If you have a variety of NTFC options it may be difficult to decide which to invest in. A cost-benefit analysis (CBA) can be used to clarify the anticipated gains from each. Using a discount rate is helpful in accounting for time and uncertainty when evaluating costs and benefits in the future by allowing you to turn all future values into present value.
First decide what discount rate to use. A high discount rate means that you place less importance on future costs and more importance on present benefits. If, for example, you were to buy a bond for $100 that would be paid back in one year. What is the minimum amount the bond would have to pay in order for it to be worth your money? Suppose your answer is $110. This is to say that you do not feel that there is a big difference between $100 dollars today or $110 dollars a year from now. From this exercise we have learned that you discount rate is 10%.

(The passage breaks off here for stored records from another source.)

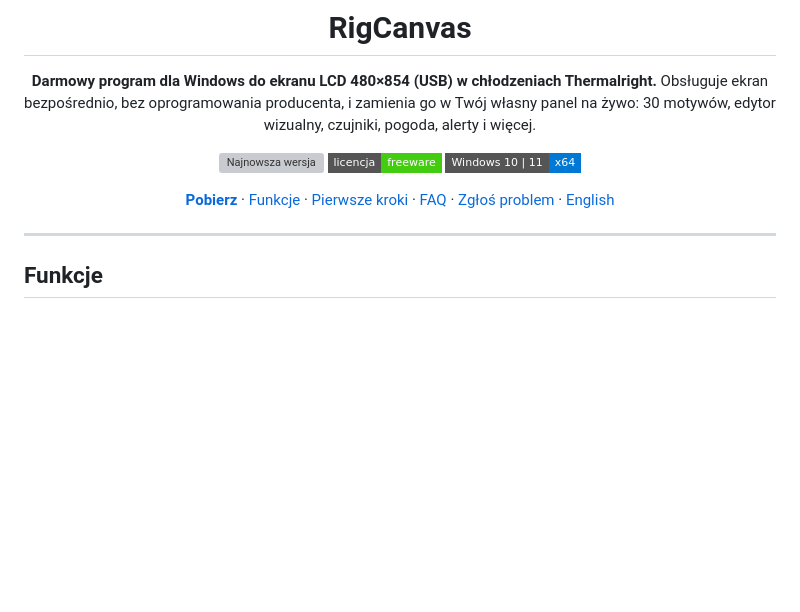
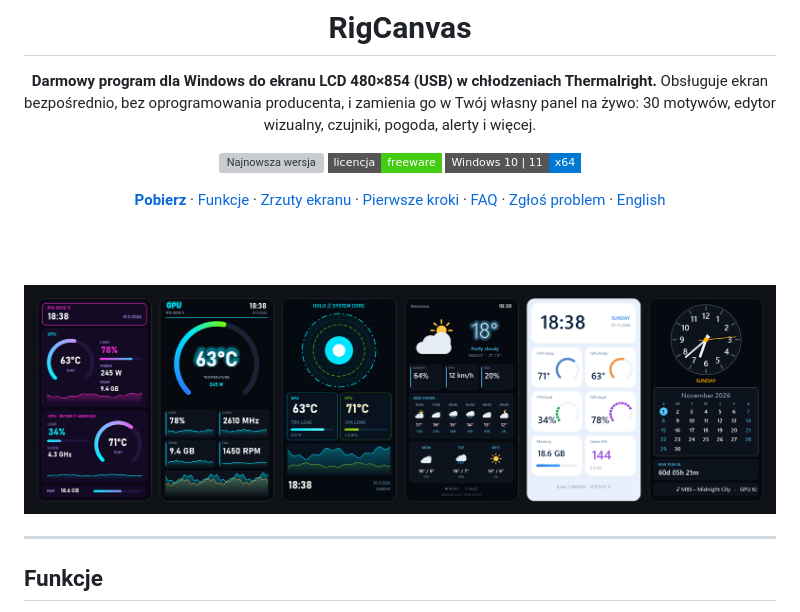
Before and after one commit to vitcox/RigCanvas, a Markdown page: README.pl.md, the part around one of its changes. Drawn GitHub-style; pictures changed too: screenshots/banner.png (added); badges without logos; blank space fills up the shorter version; grey boxes are pictures that could not be loaded.

Commit message:
Screenshots: theme library, editor, settings and a theme banner

```diff
--- a/README.pl.md
+++ b/README.pl.md
@@ -11,7 +11,11 @@ Obsługuje ekran bezpośrednio, bez oprogramowania producenta, i zamienia go w T
 ![Freeware](https://img.shields.io/badge/licencja-freeware-success?style=flat-square)
 ![Platforma](https://img.shields.io/badge/Windows%2010%20%7C%2011-x64-0078D4?style=flat-square)
 
-[**Pobierz**](https://github.com/vitcox/RigCanvas/releases/latest) · [Funkcje](#funkcje) · [Pierwsze kroki](#pierwsze-kroki) · [FAQ](#faq) · [Zgłoś problem](https://github.com/vitcox/RigCanvas/issues) · [English](README.md)
+[**Pobierz**](https://github.com/vitcox/RigCanvas/releases/latest) · [Funkcje](#funkcje) · [Zrzuty ekranu](#zrzuty-ekranu) · [Pierwsze kroki](#pierwsze-kroki) · [FAQ](#faq) · [Zgłoś problem](https://github.com/vitcox/RigCanvas/issues) · [English](README.md)
+
+<br><br>
+
+<img src="screenshots/banner.png" alt="Kilka wbudowanych motywów tak, jak wyglądają na ekranie 480×854">
 
 </div>
 
```
Also changed, not shown: other parts of README.pl.md (+16 -0 lines), README.md (+19 -1 lines), screenshots/editor.png (added), screenshots/gallery.png (added), screenshots/settings.png (added).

Below you will find the equation for finding present values where r = discount rate, t = time in years, and FV = future value.
PV = (1+r)-t x FV
The Net Present Value (NPV) is defined as “the sum of present values of annual cash flow minus the initial investment”. Comparing the NPV of various NTFC options can give you a good idea of what you can expect in the future in terms of economic considerations.
NPV = initial investment + cash flow (year 1) x (1+r)-1 + cash flow (year 1) x (1+r)-1 + ...
Cash flow = revenues – costs
CBA can also be used to evaluate intangible values such as the satisfaction you receive from working the land, the value of improving the health of your forest, or the existence value of your property. One approach to the valuation of intangible costs and benefits is to consider how much you would be willing to pay to have a healthy forest or to use someone’s land for NTFC production. Including such benefits in your CBA will provide a more accurate appraisal of each proposed project.